The course format, called “hack week,” blends elements from both traditional lecture-style pedagogy with participant-driven projects. The most recent was a neuroscience-themed event held in July on the University of Washington campus.
As the team reports in a paper published this month in the Proceedings of the National Academy of Sciences, participants rated the hack weeks as opportunities to learn about new concepts, foster new connections, share data openly, and develop skills and work on problems that will positively affect their day-to-day research lives.
“Everyone at the hack week learns by trying things out in real time, and by trying things out on their own research problems,” explains paper co-author David Hogg, a professor of physics and deputy director of NYU’s Center for Data Science. “That means that what they learn is learned efficiently and effectively, and with an assurance of its relevance to their work.”
“Participants bring their research problems, and directly apply what they are learning, as they are learning it, to their projects,” he adds. “This means that everything we do at the hack week is directly contextualized in the work that participants care about.”
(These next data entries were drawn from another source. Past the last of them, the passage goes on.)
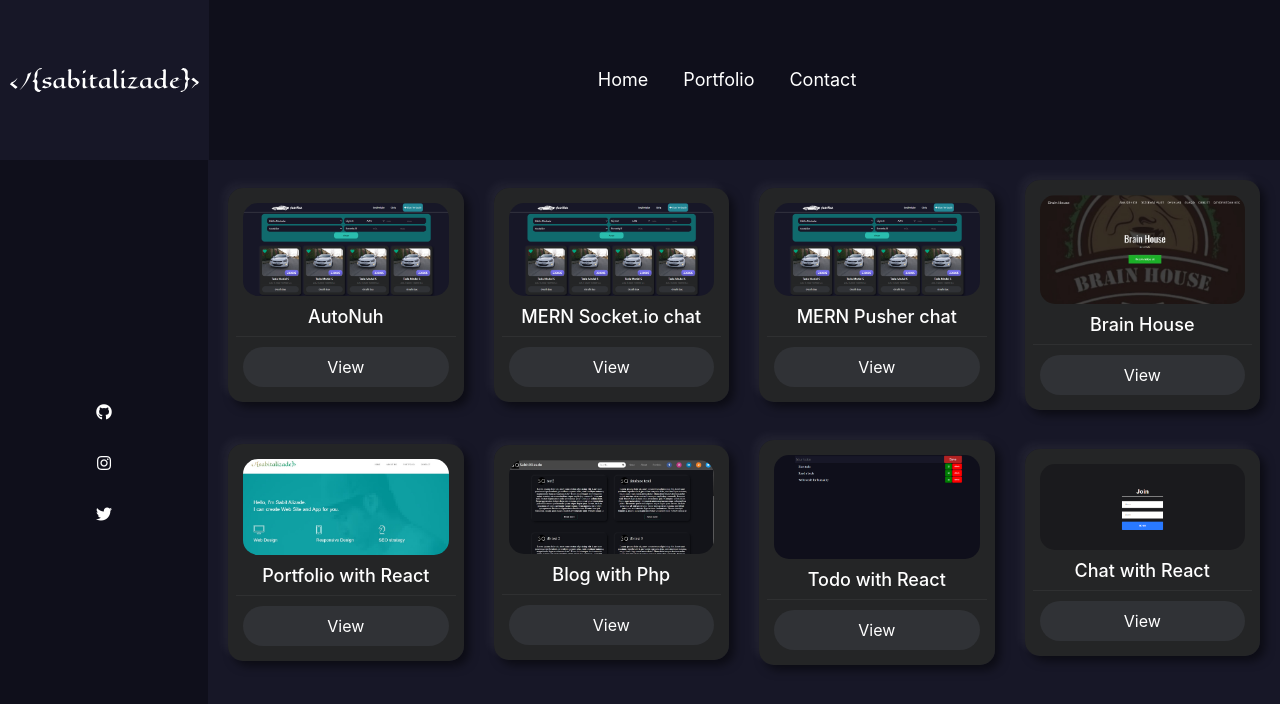
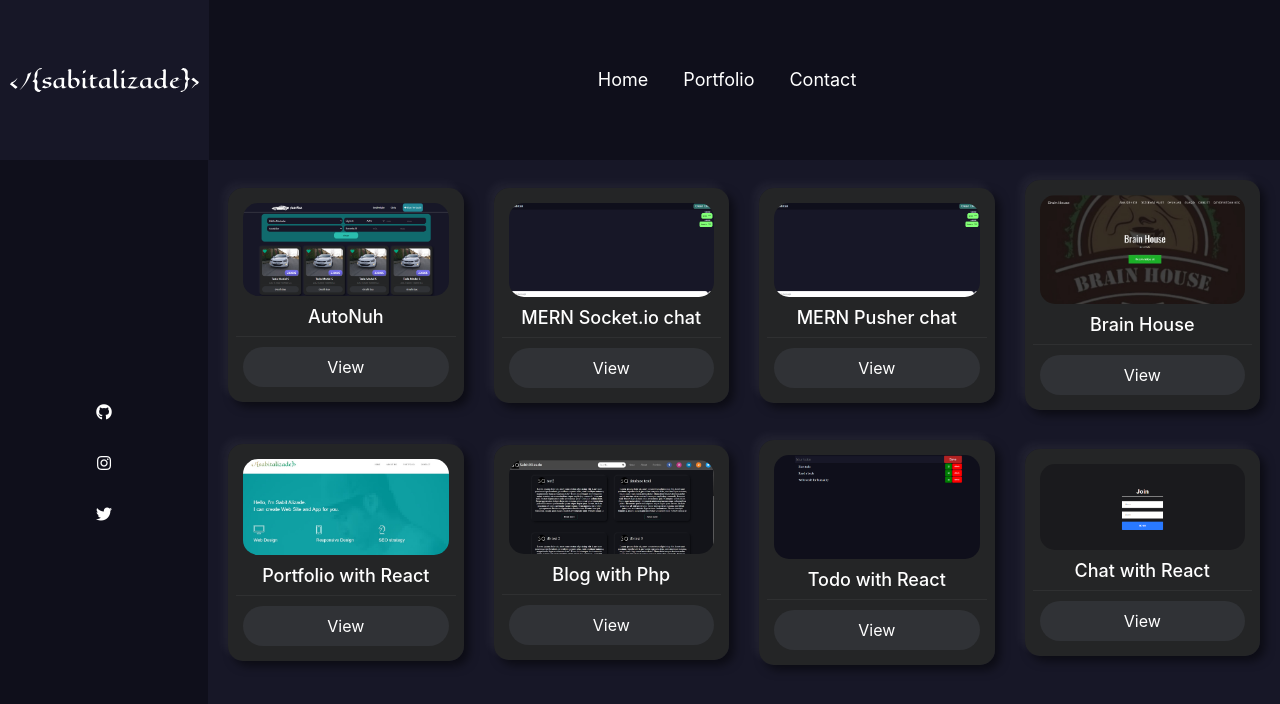
Before and after one commit to sabitalizade/sabitonepage, a React (Create React App) app: page /portfolio in a window 1280 px wide. Shown: the top 704 px of the page. Built offline with nearby package versions, Linux system fonts and the light colour scheme.

Commit message:
2 chat app added manuely

```diff
--- a/src/components/Portfolio.js
+++ b/src/components/Portfolio.js
@@ -36,7 +36,7 @@ function Portfolio() {
                 href="https://sasocket.vercel.app/"
                 class="image"
               >
-                <img loading="lazy" src="img/19.png" alt="MERN Socket.io chat"></img>
+                <img loading="lazy" src="img/25.png" alt="MERN Socket.io chat"></img>
               </a>
               <span className="title">MERN Socket.io chat</span>
               <div className="actions">
@@ -58,7 +58,7 @@ function Portfolio() {
                 href="https://sachat.vercel.app/"
                 class="image"
               >
-                <img loading="lazy" src="img/19.png" alt="MERN Pusher chat"></img>
+                <img loading="lazy" src="img/25.png" alt="MERN Pusher chat"></img>
               </a>
               <span className="title">MERN Pusher chat</span>
               <div className="actions">
```
Also changed, not shown: public/img/25.png (added).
“The idea behind hack week was to bring together people who were interested in data science and give them a place to meet, talk and exchange ideas,” says lead author Daniela Huppenkothen, associate director of the University of Washington’s astronomy-focused DIRAC Institute. “But instead of a traditional format with experts lecturing nonexperts, this would allow participants to mingle more and teach one another.”
Hogg and Huppenkothen were involved in the inaugural hack week event, “Astro Data Hack Week,” held at the University of Washington in 2014, followed by Astro Hack Week at NYU in 2015. Those events brought together big-data researchers in astrophysics and cosmology. Since then, the team has held three more Astro Hack Week events, three “Neuro Hack Week” events for neuroscience and two “Geo Hack Week” events for the geosciences.
All hack week events have the same basic design and organizing principles. They usually commence with some structured periods for instruction, and then shift toward time for participant-driven, open-ended projects, as well as peer networking and free discussion. The projects can resemble a hackathon, but with greater emphasis on collaboration and learning rather than specific outcomes. Hack week participants tackle their projects in smaller groups, with organizers circulating to observe and provide feedback or encouragement.
The projects range from experiments that the participants brought from their home institutions to ideas that come up during the course. One project from the inaugural Astro Hack Week, for example, eventually became Stingray, a software project to provide algorithms to analyze time-series data in astronomy. At last month's Neurohackademy, a new two-week version of Neuro Hack Week, one team worked on developing common ways to analyze different types of MRI scans.
The events’ open-ended structure places greater responsibility on the organizers of each hack week.
Their paper includes supplementary materials detailing the hack week experiences and advice for other groups interested in starting their own workshops.
Participants gave hack weeks high scores for promoting open-science principles — in which researchers publicly post and share their datasets, code, and methods. Open science principles are critical to addressing challenges that researchers face in making their research more reproducible, says co-author Ariel Rokem, a data scientist with the University of Washington’s eScience Institute and co-organizer of the recent Neurohackademy, along with Tal Yarkoni at the University of Texas at Austin.
“One of our goals with the hack week format is to elevate the quality of science being done,” said Rokem. “The best way to do that is to try out ideas and share what you’ve learned.”
Additional co-authors are Karthik Ram at the Berkeley Institute for Data Science at the University of California, Berkeley and Anthony Arendt and Jake VanderPlas at the University of Washington’s eScience Institute.
The research was funded by the National Institutes of Health; the University of Washington; New York University; the University of California, Berkeley; the Charles and Lisa Simonyi Fund for Arts and Sciences; and the Washington Research Foundation.
University of Washington